Aren’t you proud of me? Here it is Friday, and I’m actually putting up a Friday Roundup! On a Friday!
Friday Roundups (regardless of what day they’re posted) are posted so we can all check in on what steps we’ve taken, big or small, to inch us incrementally toward greater preparedness.
Since it’s winter and outdoor work is limited, our Friday Roundups have been modest lately, but here goes:
• I wrote a WND column on why prepping is still important despite Hillary’s defeat.
• A bunch of us teamed up to help get a neighbor’s vehicle out of the snow (no photos, sorry). March roared in like a lion with 30 mph winds and snow, which built drifts three and four feet high across our road. Neighbors got together with a snobmobile, shovels, snow blowers on a tractor, and finally a bulldozer to get the road cleared. Community, the third leg of preparedness!
• I did a webinar with The Survival Mom as part of her Prepper’s University “Advanced Intensive” series. The subject, of course, was homesteading and self-reliance.

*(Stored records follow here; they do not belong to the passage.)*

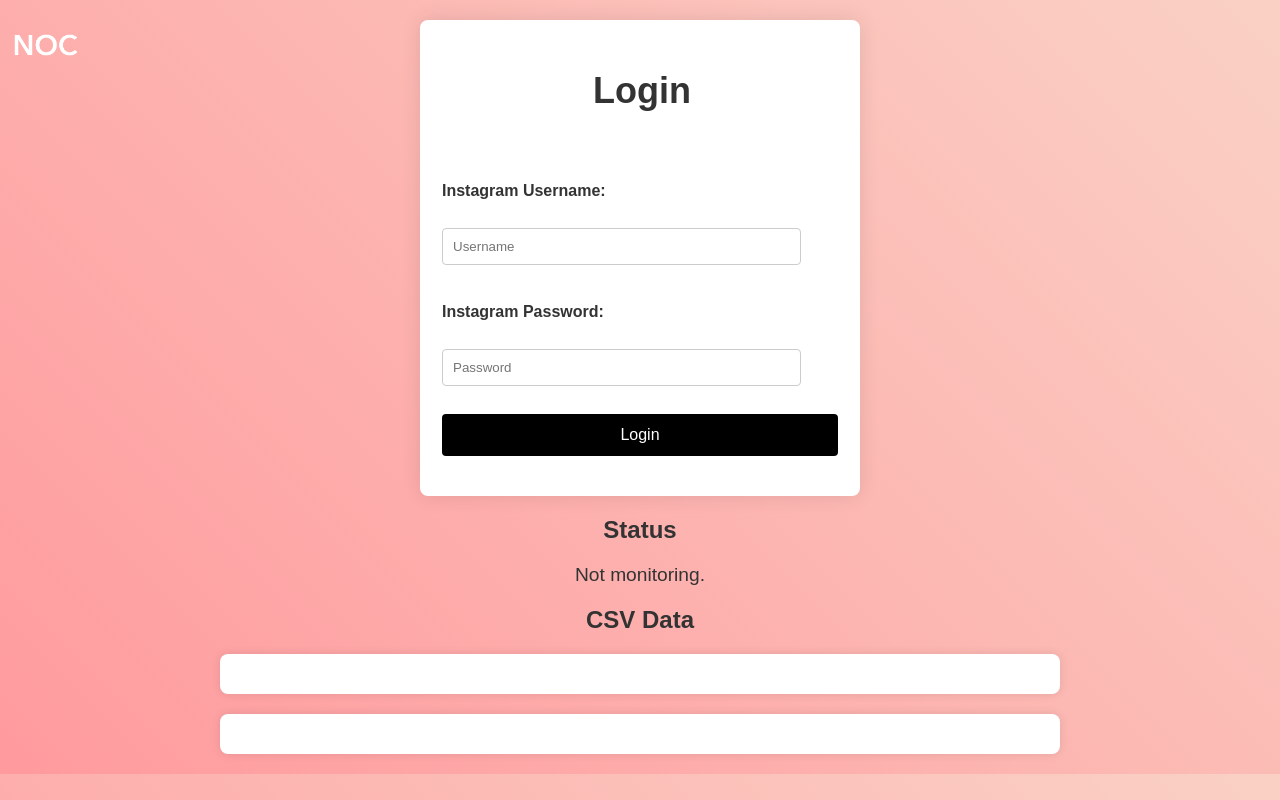
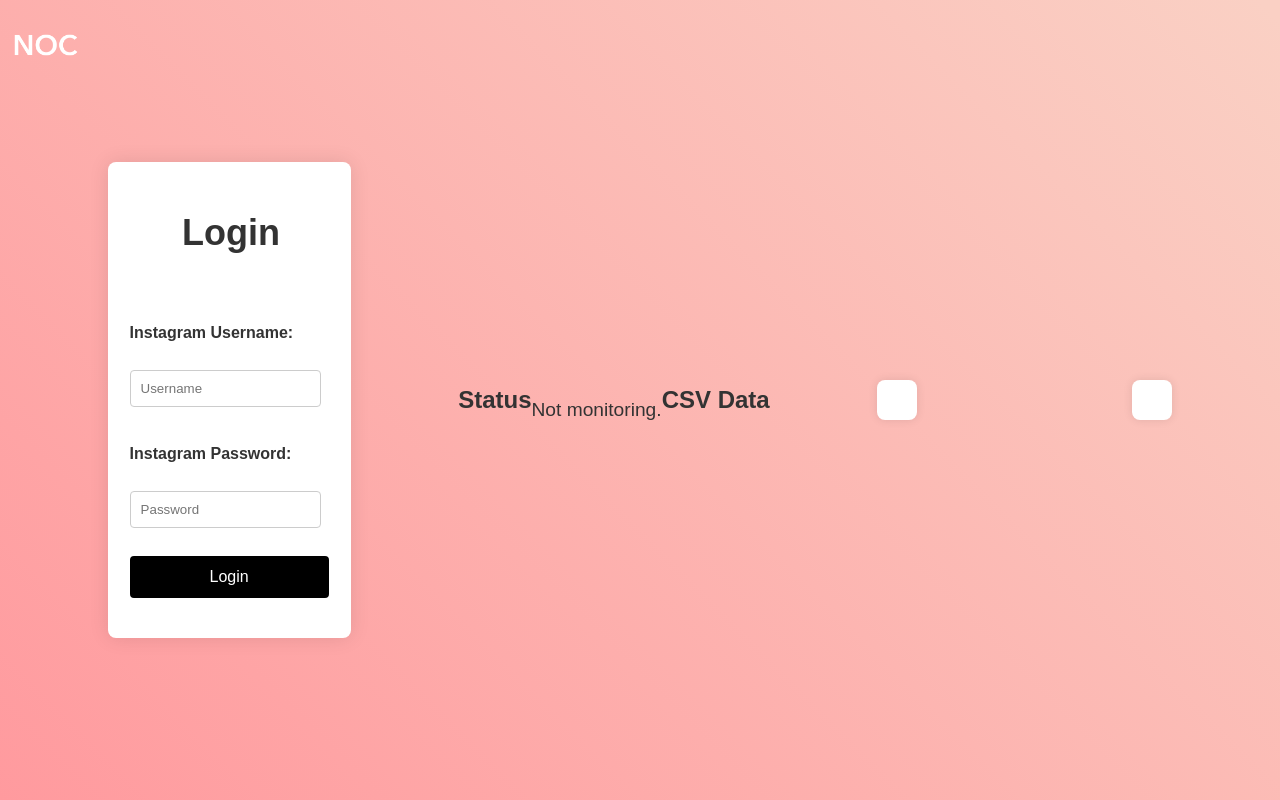
Before and after one commit to kyd888/Noc-using-Instagrapi, a Flask app: page / in a window 1280 px wide. Run offline with Flask 2, Linux system fonts and the light colour scheme.

Commit message:
Update styles.css

```diff
--- a/static/styles.css
+++ b/static/styles.css
@@ -4,6 +4,17 @@ body {
     margin: 0;
     padding: 0;
     color: #333;
+    display: flex;
+    justify-content: center;
+    align-items: center;
+    height: 100vh; /* Full viewport height */
+}
+
+.container {
+    display: flex;
+    flex-direction: column;
+    align-items: center;
+    width: 100%;
 }
 
 .logo-container {
@@ -77,7 +88,6 @@ button:hover {
     color: black; /* Black text on hover */
 }
 
-
 #status {
     text-align: center;
     font-size: 1.2em;
```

• As a continuing process of decluttering our house, I took some of the accumulated discarded papers…
…and got about half of them burned in the burn barrel.

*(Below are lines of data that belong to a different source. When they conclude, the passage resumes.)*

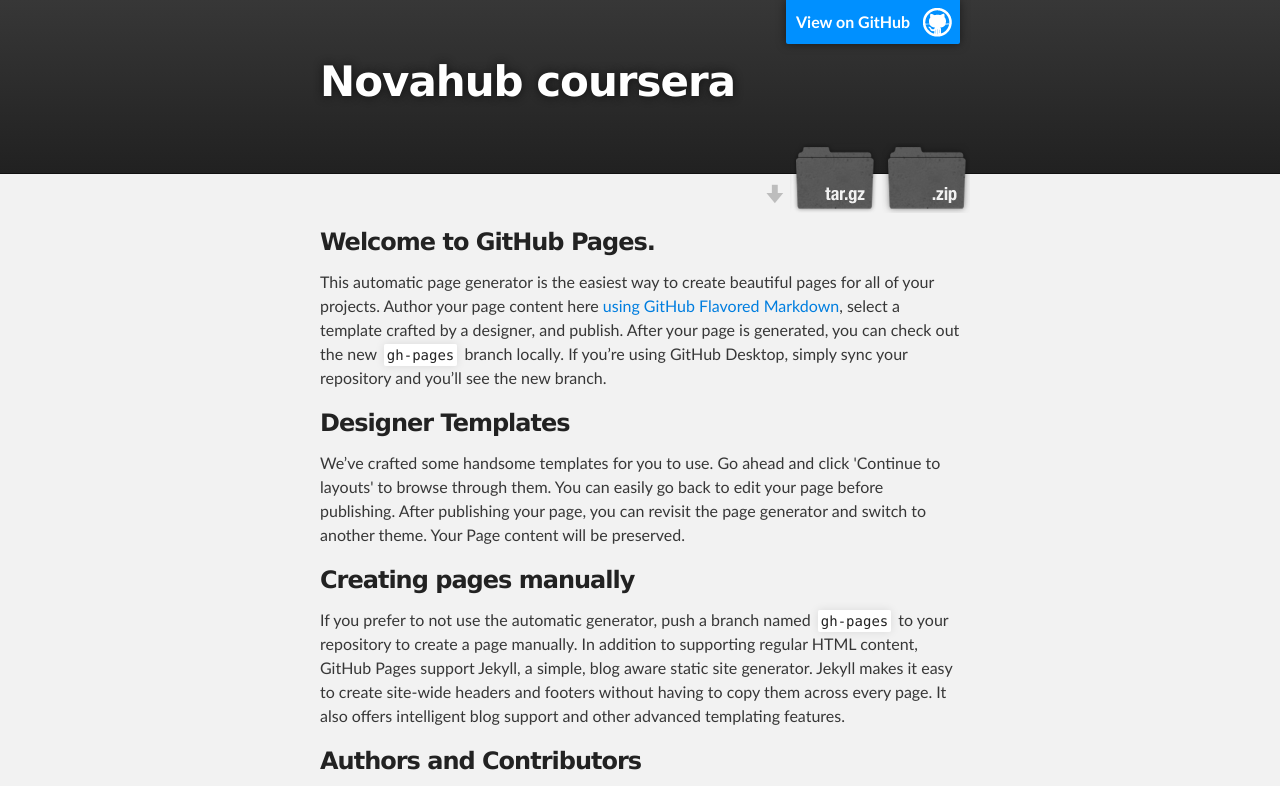
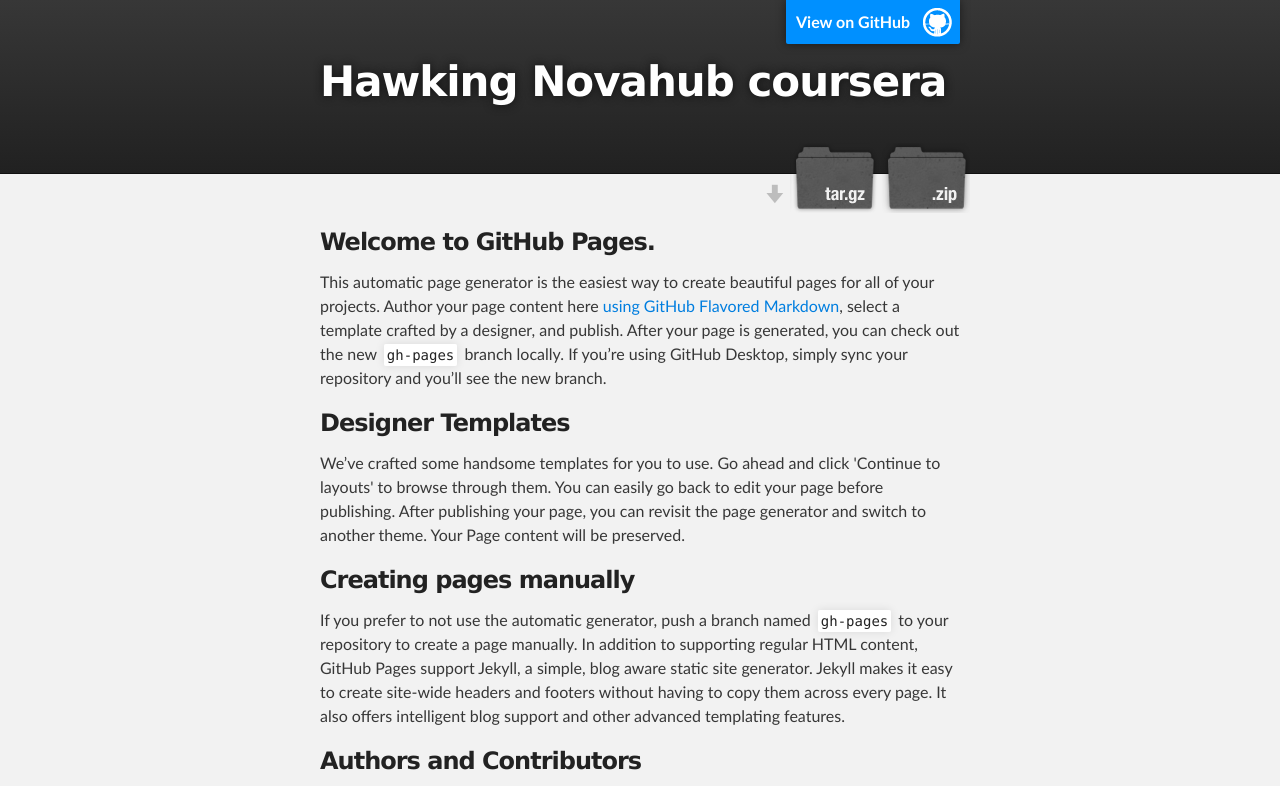
Before and after one commit to huuth/novahub_coursera, a plain HTML site: page index.html in a window 1280 px wide. Shown: the top 786 px of the page. Drawn offline with Linux system fonts and the light colour scheme.

Commit message:
Update index.html

```diff
--- a/index.html
+++ b/index.html
@@ -8,7 +8,7 @@
 
     <link rel="stylesheet" type="text/css" media="screen" href="stylesheets/stylesheet.css">
 
-    <title>Hawking Novahub coursera</title>
+    <title>Novahub coursera</title>
   </head>
 
   <body>
@@ -18,7 +18,7 @@
         <header class="inner">
           <a id="forkme_banner" href="https://github.com/huuth/novahub_coursera">View on GitHub</a>
 
-          <h1 id="project_title">Novahub coursera</h1>
+          <h1 id="project_title">Hawking Novahub coursera</h1>
           <h2 id="project_tagline"></h2>
 
             <section id="downloads">
```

Some of the stuff we had packed away was absurd. A wall calendar from 1998? Oh puh-lease.
We probably had 150 lbs. of old papers to burn. Didn’t get to all of them, but it’s a start.

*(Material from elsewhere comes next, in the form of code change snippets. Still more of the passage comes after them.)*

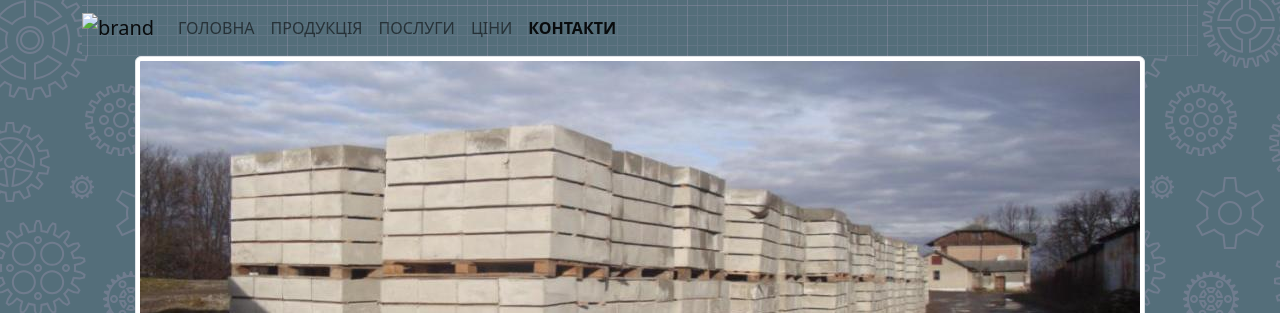
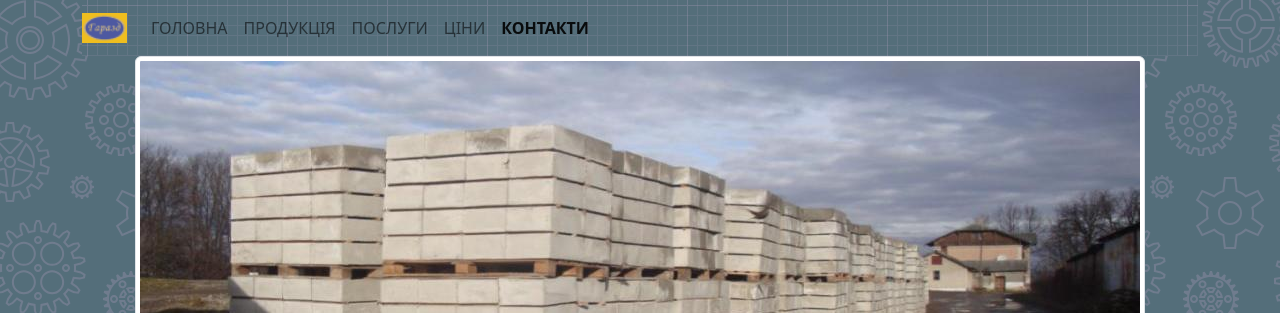
Before and after one commit to Y-Taras/garazd, a website built with Parcel: page contacts.html in a window 1280 px wide. Shown: the top 313 px of the page. Built offline with nearby package versions, Linux system fonts and the light colour scheme.

Commit message:
fix logo

```diff
--- a/contacts.html
+++ b/contacts.html
@@ -30,7 +30,7 @@
       <nav role="navigation" class="navbar navbar-expand-lg navbar-inverse bg-faded">
         <button type="button" class="navbar-toggler navbar-toggler-right"><span class="navbar-toggler-icon"></span>
         </button>
-        <a class="navbar-brand" href="/"><img src="/favicon.png" height="30" class="d-inline-block align-top"
+        <a class="navbar-brand" href="/"><img src="/icon.png" height="30" class="d-inline-block align-top"
                                               alt="brand"></a>
         <div class="collapse navbar-collapse">
           <ul class="ml-auto navbar-nav">
```
Also changed, not shown: products.html (+1 -1 lines), services.html (+1 -1 lines).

• Our wood cookstove started smoking and not drawing properly. We suspected the stovepipe was due for a major cleanout. We just didn’t realize how bad it was.
Earlier, a reader asked why we didn’t burn the purged papers in the cookstove. The reason is because it builds up ash in the pipe like crazy.
Cleaning the stove is dirty, but obviously necessary.
And once it’s cleaned out, there’s no finer way to both cook and heat the house than a wood cookstove, in my opinion.
• I went through the girls’ old doll clothes, which had just been tucked in an open-topped box and so had mice poo on them. I washed everything (including some of the cloth dolls) and scrubbed down the plastic dolls. I’ll pack everything away in a mouse-proof crate after this. Some of these dolls’ clothes were made by my mother with the girls were young. Others I wore when I was an infant, or when the girls were infants. Preserving childhood treasures is, we feel, important.
• I tentatively — and that’s tentatively — plan to be at the Self-Reliance Expo in Denver in September. That’s tentative … or did I say that already?
So that’s our roundup over the last two weeks. What has everyone else done, big or small, to increase self-sufficiency?